> [What the task asks]: Give the number of lines in the data below where the word "commit" appears, and nothing besides.

***

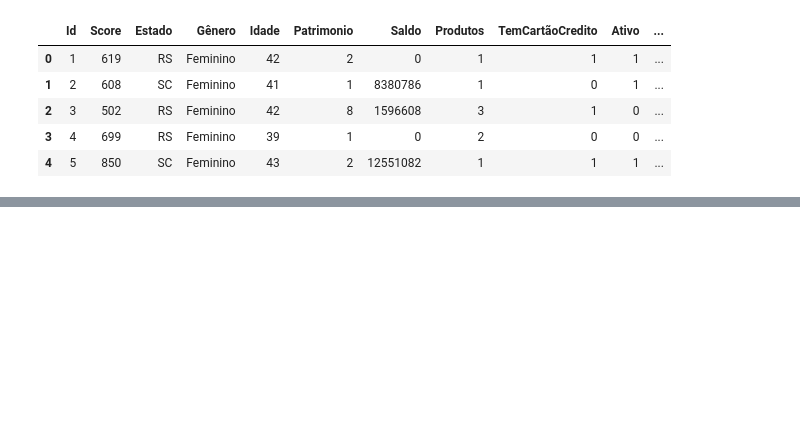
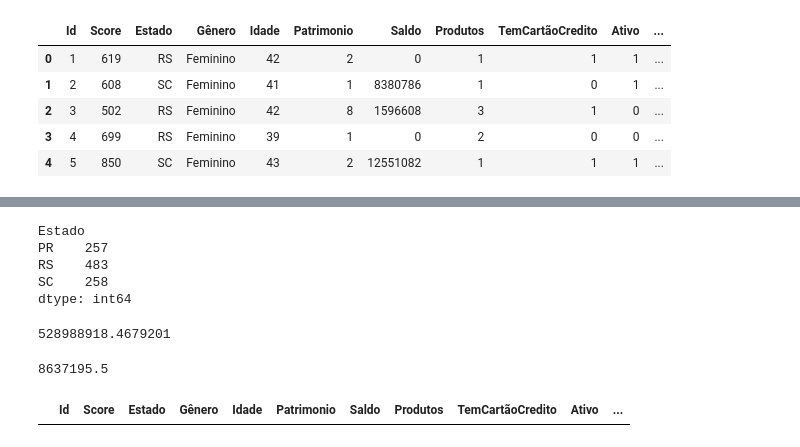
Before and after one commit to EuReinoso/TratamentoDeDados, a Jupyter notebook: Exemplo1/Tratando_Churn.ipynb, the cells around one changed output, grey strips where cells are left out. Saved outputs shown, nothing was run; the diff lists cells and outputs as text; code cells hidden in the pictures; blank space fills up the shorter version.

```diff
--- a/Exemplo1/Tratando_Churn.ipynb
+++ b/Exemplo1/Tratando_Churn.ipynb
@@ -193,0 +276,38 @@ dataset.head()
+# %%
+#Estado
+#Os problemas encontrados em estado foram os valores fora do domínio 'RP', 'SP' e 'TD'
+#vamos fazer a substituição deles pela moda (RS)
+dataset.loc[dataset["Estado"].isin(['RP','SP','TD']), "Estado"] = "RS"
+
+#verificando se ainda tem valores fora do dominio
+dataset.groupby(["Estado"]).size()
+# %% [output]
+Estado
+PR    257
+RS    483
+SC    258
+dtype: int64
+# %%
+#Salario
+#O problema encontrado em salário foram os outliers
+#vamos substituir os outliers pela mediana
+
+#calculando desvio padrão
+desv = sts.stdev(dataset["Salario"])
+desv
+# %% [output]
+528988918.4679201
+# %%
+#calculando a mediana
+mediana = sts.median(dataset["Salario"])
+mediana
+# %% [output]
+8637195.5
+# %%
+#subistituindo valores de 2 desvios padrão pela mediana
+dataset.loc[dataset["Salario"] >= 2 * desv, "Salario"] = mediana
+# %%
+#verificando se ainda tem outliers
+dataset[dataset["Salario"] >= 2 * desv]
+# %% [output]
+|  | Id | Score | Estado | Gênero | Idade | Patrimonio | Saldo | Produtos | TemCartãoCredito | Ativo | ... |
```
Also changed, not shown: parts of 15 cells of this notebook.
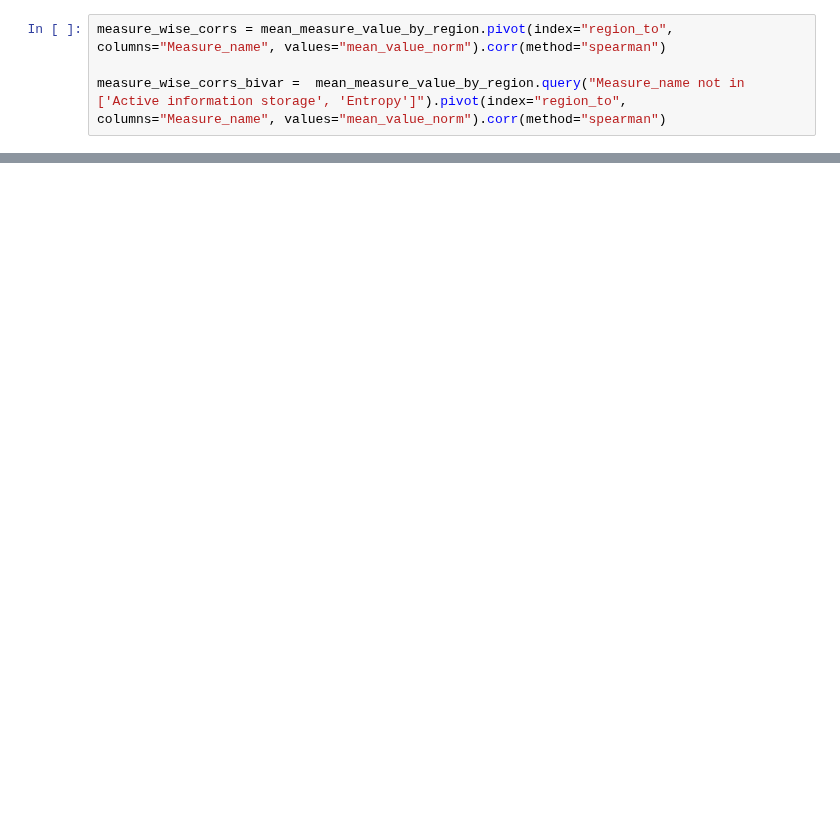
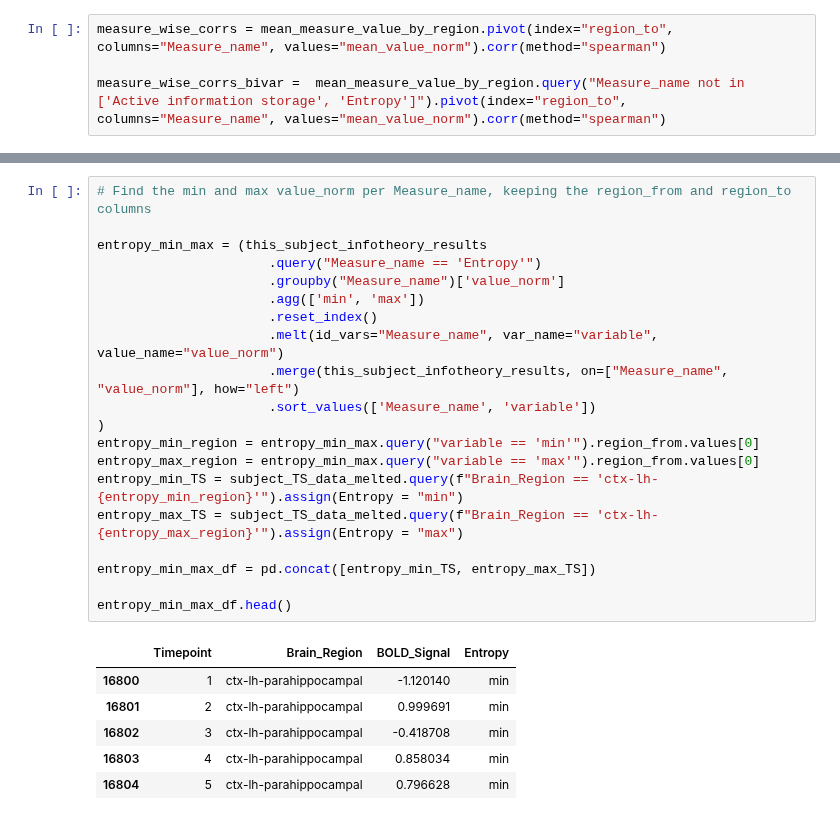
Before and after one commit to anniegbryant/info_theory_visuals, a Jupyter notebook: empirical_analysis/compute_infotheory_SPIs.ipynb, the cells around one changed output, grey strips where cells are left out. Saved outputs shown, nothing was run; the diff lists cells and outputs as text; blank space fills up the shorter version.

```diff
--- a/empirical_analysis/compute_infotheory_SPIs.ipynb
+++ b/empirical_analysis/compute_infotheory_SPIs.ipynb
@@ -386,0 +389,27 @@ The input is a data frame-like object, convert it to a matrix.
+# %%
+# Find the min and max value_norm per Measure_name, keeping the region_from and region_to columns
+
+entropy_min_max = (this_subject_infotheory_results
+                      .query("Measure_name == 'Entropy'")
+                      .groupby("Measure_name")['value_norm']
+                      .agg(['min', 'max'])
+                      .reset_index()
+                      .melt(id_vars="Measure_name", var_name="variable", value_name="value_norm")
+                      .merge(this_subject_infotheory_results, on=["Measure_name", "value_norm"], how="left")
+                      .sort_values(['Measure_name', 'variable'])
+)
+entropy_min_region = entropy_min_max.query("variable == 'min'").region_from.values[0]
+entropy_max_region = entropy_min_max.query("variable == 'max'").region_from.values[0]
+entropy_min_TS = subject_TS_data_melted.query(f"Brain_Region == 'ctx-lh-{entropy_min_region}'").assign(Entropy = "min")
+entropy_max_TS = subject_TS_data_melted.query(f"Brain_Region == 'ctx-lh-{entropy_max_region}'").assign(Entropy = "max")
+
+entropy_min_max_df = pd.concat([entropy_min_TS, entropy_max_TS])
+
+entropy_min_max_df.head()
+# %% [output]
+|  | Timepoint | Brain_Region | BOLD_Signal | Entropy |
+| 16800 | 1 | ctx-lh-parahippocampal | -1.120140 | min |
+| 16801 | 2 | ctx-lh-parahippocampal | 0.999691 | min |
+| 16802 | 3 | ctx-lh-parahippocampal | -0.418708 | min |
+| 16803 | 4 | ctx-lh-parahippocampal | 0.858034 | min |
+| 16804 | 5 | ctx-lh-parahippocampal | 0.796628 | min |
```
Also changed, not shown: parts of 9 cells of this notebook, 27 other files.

***

> [Task answer]: 2